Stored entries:
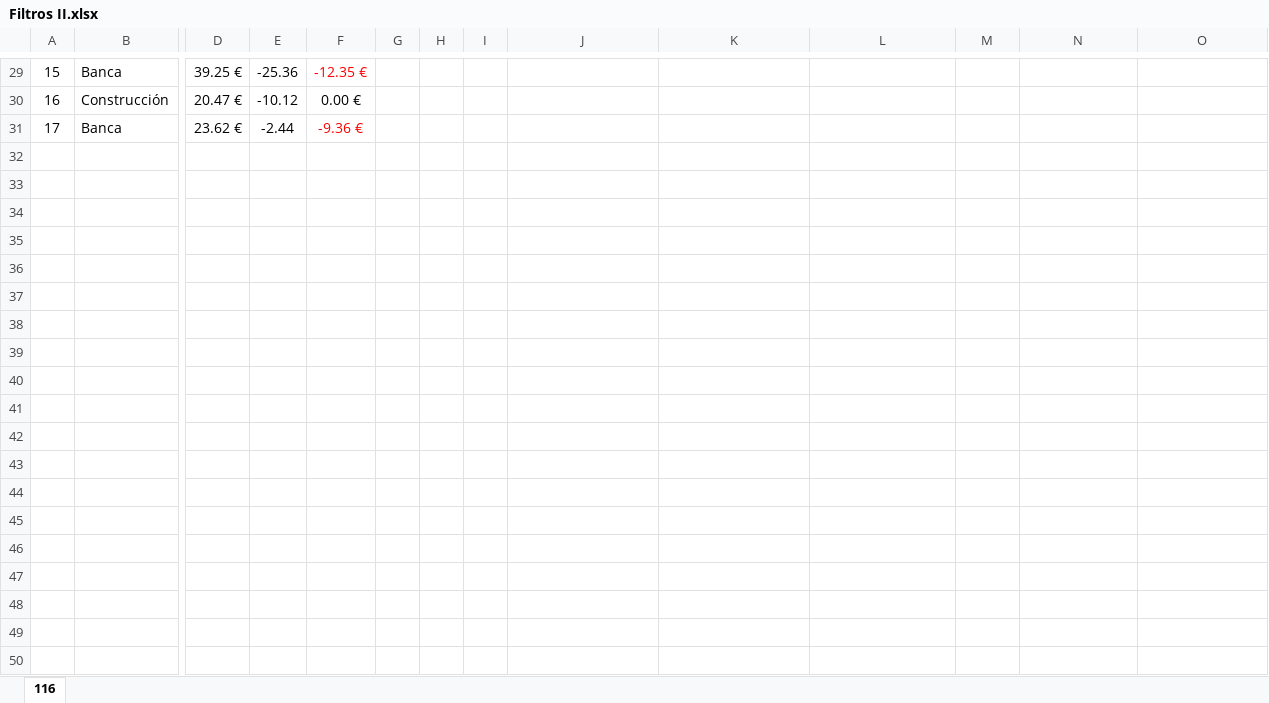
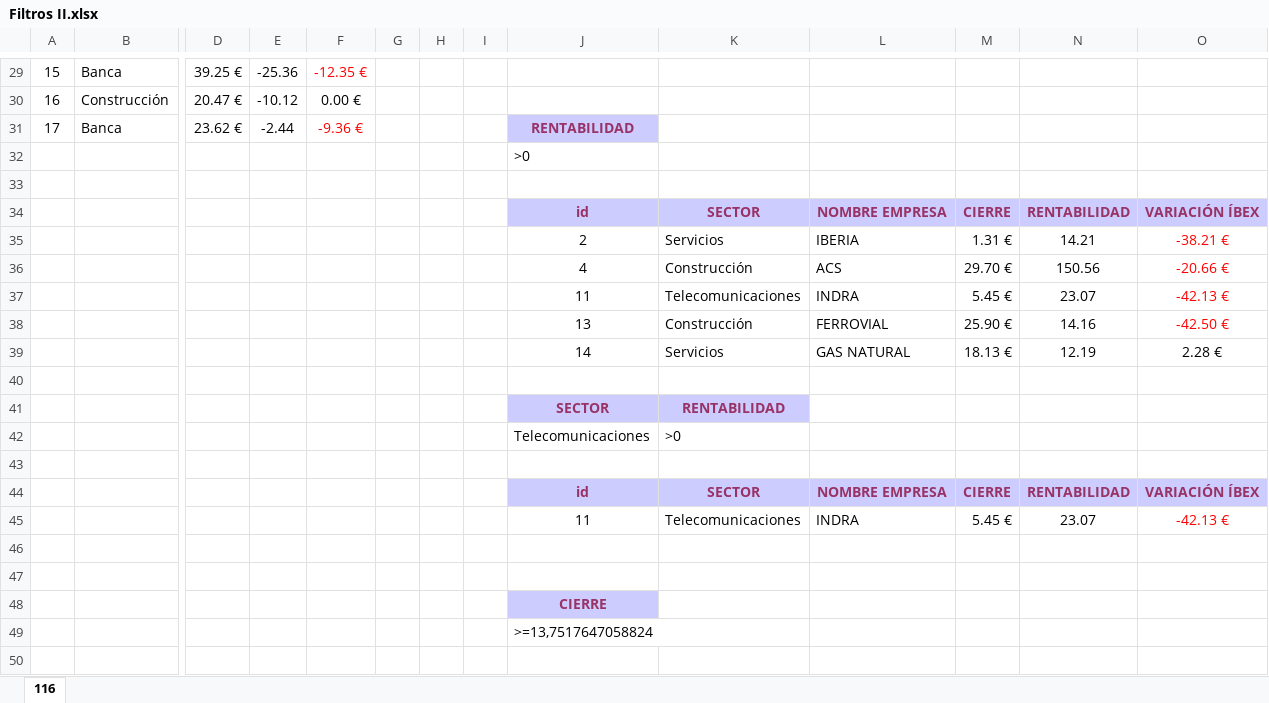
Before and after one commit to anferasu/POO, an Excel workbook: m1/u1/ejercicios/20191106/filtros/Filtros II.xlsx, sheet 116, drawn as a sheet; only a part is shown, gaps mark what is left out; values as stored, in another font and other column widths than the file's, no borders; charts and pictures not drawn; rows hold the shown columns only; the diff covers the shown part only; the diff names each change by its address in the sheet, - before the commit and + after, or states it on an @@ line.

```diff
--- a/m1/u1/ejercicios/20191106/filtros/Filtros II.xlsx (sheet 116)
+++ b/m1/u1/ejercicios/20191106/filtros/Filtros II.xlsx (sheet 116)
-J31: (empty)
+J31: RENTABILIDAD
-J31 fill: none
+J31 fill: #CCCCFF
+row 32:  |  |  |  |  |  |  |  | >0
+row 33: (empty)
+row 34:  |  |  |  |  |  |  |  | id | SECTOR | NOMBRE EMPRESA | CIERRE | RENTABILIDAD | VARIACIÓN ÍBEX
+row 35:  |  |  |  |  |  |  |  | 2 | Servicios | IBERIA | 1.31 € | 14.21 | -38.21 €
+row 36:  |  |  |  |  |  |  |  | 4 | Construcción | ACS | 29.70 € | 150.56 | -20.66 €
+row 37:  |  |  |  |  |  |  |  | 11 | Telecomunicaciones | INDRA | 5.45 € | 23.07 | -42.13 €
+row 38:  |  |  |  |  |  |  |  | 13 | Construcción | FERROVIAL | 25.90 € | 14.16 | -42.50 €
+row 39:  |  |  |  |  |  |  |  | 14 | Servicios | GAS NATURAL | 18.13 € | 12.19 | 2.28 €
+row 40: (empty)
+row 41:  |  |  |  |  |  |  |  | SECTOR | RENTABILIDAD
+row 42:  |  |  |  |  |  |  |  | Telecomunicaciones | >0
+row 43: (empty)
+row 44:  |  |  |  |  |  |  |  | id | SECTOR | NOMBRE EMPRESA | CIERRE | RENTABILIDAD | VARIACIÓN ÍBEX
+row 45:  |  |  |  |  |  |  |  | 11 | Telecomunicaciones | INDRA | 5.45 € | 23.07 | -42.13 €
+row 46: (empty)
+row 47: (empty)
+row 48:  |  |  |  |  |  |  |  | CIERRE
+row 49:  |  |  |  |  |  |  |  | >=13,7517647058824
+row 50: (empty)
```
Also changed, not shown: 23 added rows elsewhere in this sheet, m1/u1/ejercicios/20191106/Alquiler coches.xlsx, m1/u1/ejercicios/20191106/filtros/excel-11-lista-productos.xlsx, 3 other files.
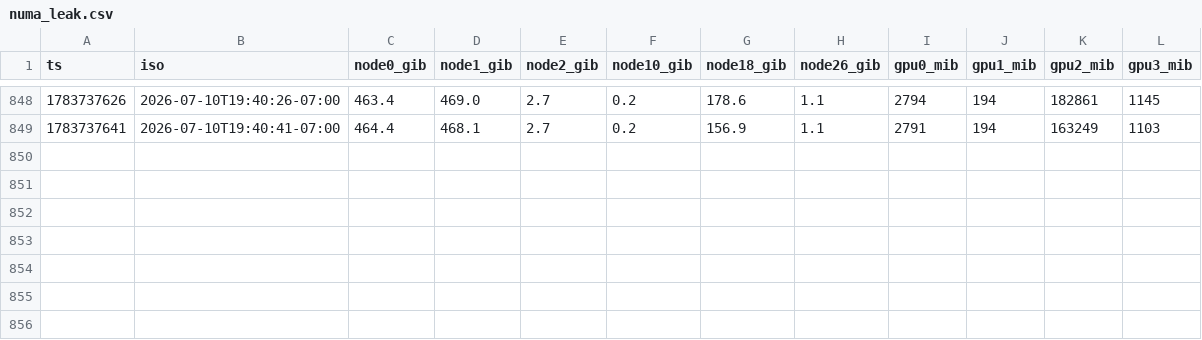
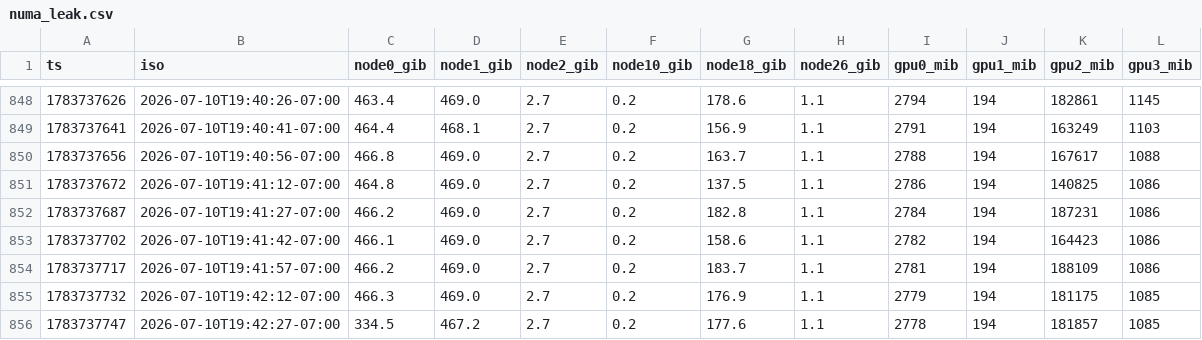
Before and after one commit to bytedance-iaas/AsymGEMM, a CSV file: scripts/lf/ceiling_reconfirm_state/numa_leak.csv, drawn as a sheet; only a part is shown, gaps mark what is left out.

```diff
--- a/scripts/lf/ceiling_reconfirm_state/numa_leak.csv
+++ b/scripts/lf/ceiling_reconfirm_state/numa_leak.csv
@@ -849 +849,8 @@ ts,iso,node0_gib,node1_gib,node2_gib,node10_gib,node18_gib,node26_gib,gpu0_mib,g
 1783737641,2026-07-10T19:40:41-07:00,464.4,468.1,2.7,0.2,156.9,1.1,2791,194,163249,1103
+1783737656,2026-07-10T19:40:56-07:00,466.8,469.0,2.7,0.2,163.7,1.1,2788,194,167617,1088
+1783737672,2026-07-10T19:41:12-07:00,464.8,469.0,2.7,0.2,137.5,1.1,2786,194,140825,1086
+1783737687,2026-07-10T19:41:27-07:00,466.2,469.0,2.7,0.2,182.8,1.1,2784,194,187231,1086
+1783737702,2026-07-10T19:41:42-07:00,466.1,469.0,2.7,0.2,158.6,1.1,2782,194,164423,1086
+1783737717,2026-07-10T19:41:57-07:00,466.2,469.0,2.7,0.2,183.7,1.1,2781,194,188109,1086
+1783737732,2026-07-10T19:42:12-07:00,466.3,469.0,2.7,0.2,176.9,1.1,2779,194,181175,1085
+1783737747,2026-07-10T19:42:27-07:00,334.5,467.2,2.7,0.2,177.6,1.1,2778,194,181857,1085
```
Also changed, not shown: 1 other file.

Aim of the task:
The data must be reproduced exactly, and no picture may appear in the copy.

Answer space:
Before and after one commit to anferasu/POO, an Excel workbook: m1/u1/ejercicios/20191106/filtros/Filtros II.xlsx, sheet 116, drawn as a sheet; only a part is shown, gaps mark what is left out; values as stored, in another font and other column widths than the file's, no borders; charts and pictures not drawn; rows hold the shown columns only; the diff covers the shown part only; the diff names each change by its address in the sheet, - before the commit and + after, or states it on an @@ line.

```diff
--- a/m1/u1/ejercicios/20191106/filtros/Filtros II.xlsx (sheet 116)
+++ b/m1/u1/ejercicios/20191106/filtros/Filtros II.xlsx (sheet 116)
-J31: (empty)
+J31: RENTABILIDAD
-J31 fill: none
+J31 fill: #CCCCFF
+row 32:  |  |  |  |  |  |  |  | >0
+row 33: (empty)
+row 34:  |  |  |  |  |  |  |  | id | SECTOR | NOMBRE EMPRESA | CIERRE | RENTABILIDAD | VARIACIÓN ÍBEX
+row 35:  |  |  |  |  |  |  |  | 2 | Servicios | IBERIA | 1.31 € | 14.21 | -38.21 €
+row 36:  |  |  |  |  |  |  |  | 4 | Construcción | ACS | 29.70 € | 150.56 | -20.66 €
+row 37:  |  |  |  |  |  |  |  | 11 | Telecomunicaciones | INDRA | 5.45 € | 23.07 | -42.13 €
+row 38:  |  |  |  |  |  |  |  | 13 | Construcción | FERROVIAL | 25.90 € | 14.16 | -42.50 €
+row 39:  |  |  |  |  |  |  |  | 14 | Servicios | GAS NATURAL | 18.13 € | 12.19 | 2.28 €
+row 40: (empty)
+row 41:  |  |  |  |  |  |  |  | SECTOR | RENTABILIDAD
+row 42:  |  |  |  |  |  |  |  | Telecomunicaciones | >0
+row 43: (empty)
+row 44:  |  |  |  |  |  |  |  | id | SECTOR | NOMBRE EMPRESA | CIERRE | RENTABILIDAD | VARIACIÓN ÍBEX
+row 45:  |  |  |  |  |  |  |  | 11 | Telecomunicaciones | INDRA | 5.45 € | 23.07 | -42.13 €
+row 46: (empty)
+row 47: (empty)
+row 48:  |  |  |  |  |  |  |  | CIERRE
+row 49:  |  |  |  |  |  |  |  | >=13,7517647058824
+row 50: (empty)
```
Also changed, not shown: 23 added rows elsewhere in this sheet, m1/u1/ejercicios/20191106/Alquiler coches.xlsx, m1/u1/ejercicios/20191106/filtros/excel-11-lista-productos.xlsx, 3 other files.
Before and after one commit to bytedance-iaas/AsymGEMM, a CSV file: scripts/lf/ceiling_reconfirm_state/numa_leak.csv, drawn as a sheet; only a part is shown, gaps mark what is left out.

```diff
--- a/scripts/lf/ceiling_reconfirm_state/numa_leak.csv
+++ b/scripts/lf/ceiling_reconfirm_state/numa_leak.csv
@@ -849 +849,8 @@ ts,iso,node0_gib,node1_gib,node2_gib,node10_gib,node18_gib,node26_gib,gpu0_mib,g
 1783737641,2026-07-10T19:40:41-07:00,464.4,468.1,2.7,0.2,156.9,1.1,2791,194,163249,1103
+1783737656,2026-07-10T19:40:56-07:00,466.8,469.0,2.7,0.2,163.7,1.1,2788,194,167617,1088
+1783737672,2026-07-10T19:41:12-07:00,464.8,469.0,2.7,0.2,137.5,1.1,2786,194,140825,1086
+1783737687,2026-07-10T19:41:27-07:00,466.2,469.0,2.7,0.2,182.8,1.1,2784,194,187231,1086
+1783737702,2026-07-10T19:41:42-07:00,466.1,469.0,2.7,0.2,158.6,1.1,2782,194,164423,1086
+1783737717,2026-07-10T19:41:57-07:00,466.2,469.0,2.7,0.2,183.7,1.1,2781,194,188109,1086
+1783737732,2026-07-10T19:42:12-07:00,466.3,469.0,2.7,0.2,176.9,1.1,2779,194,181175,1085
+1783737747,2026-07-10T19:42:27-07:00,334.5,467.2,2.7,0.2,177.6,1.1,2778,194,181857,1085
```
Also changed, not shown: 1 other file.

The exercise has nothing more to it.